[[ Information, beginning ]]
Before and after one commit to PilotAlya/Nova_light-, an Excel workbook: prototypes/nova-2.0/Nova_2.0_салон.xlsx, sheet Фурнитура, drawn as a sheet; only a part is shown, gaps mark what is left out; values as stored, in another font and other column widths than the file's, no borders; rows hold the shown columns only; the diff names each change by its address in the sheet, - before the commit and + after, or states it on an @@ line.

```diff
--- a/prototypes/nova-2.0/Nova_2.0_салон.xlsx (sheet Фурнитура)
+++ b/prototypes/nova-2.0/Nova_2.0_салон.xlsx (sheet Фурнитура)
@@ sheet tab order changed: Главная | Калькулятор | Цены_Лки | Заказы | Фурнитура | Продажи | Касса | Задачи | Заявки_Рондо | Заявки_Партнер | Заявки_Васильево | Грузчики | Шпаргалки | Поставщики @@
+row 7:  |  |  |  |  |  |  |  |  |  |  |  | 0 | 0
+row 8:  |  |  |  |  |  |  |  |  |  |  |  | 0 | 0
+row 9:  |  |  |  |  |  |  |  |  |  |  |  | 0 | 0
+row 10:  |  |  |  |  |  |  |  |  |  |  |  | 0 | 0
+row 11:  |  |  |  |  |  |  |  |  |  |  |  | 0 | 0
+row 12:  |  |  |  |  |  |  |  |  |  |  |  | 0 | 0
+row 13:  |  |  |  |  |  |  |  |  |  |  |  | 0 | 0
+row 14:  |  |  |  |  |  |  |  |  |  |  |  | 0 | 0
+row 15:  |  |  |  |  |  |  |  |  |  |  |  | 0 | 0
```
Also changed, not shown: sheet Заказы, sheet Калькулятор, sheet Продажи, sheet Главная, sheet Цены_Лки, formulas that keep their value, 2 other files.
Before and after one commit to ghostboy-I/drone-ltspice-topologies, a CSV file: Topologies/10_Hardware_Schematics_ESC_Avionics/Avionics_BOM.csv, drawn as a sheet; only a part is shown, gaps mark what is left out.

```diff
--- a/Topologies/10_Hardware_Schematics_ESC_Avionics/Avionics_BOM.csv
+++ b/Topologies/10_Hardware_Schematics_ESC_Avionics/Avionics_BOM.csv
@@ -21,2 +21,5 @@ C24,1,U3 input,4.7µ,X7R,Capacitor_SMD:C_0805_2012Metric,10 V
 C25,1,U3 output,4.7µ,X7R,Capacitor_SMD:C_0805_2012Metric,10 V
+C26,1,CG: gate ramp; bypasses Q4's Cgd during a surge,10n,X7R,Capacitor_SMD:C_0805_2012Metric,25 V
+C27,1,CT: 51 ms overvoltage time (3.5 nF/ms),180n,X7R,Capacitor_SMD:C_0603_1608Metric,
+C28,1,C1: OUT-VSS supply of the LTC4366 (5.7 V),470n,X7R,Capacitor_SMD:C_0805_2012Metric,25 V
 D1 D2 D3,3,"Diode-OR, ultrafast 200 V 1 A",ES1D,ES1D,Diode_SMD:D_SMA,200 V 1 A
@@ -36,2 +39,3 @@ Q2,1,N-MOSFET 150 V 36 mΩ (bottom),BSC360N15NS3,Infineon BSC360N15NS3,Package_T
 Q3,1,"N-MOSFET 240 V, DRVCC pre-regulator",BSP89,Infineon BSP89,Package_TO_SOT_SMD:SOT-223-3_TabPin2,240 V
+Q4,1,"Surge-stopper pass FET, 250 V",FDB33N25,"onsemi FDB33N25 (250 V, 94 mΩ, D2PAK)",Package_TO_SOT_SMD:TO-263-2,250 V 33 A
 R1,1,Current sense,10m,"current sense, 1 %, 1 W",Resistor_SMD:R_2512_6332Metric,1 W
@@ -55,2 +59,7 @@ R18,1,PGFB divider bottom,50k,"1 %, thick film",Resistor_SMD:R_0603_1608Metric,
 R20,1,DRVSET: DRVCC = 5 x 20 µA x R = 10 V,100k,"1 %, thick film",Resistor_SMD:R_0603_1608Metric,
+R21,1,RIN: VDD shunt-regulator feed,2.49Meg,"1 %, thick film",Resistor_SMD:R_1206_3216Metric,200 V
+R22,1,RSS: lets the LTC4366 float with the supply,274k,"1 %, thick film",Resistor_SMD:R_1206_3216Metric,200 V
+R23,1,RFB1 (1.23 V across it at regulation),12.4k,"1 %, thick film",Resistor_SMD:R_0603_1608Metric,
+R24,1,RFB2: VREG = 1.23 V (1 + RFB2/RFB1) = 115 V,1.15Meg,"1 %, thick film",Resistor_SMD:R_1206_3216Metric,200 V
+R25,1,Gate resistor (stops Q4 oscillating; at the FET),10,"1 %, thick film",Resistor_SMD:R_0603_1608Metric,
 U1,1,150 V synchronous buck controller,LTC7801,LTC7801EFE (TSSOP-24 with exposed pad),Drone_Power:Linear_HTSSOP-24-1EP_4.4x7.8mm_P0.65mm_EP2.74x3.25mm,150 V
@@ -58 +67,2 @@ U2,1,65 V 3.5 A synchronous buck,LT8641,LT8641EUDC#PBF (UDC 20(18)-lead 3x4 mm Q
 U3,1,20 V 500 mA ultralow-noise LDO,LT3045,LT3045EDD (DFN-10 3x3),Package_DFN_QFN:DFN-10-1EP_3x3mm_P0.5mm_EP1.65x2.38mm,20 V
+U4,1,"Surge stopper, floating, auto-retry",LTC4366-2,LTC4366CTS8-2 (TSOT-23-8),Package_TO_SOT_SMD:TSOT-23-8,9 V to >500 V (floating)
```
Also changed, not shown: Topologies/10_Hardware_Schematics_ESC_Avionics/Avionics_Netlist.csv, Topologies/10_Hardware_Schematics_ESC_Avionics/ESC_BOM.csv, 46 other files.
[[ Information, end ]]
Could you report every line of the material that contains the string "stopper"?

+Q4,1,"Surge-stopper pass FET, 250 V",FDB33N25,"onsemi FDB33N25 (250 V, 94 mΩ, D2PAK)",Package_TO_SOT_SMD:TO-263-2,250 V 33 A
+U4,1,"Surge stopper, floating, auto-retry",LTC4366-2,LTC4366CTS8-2 (TSOT-23-8),Package_TO_SOT_SMD:TSOT-23-8,9 V to >500 V (floating)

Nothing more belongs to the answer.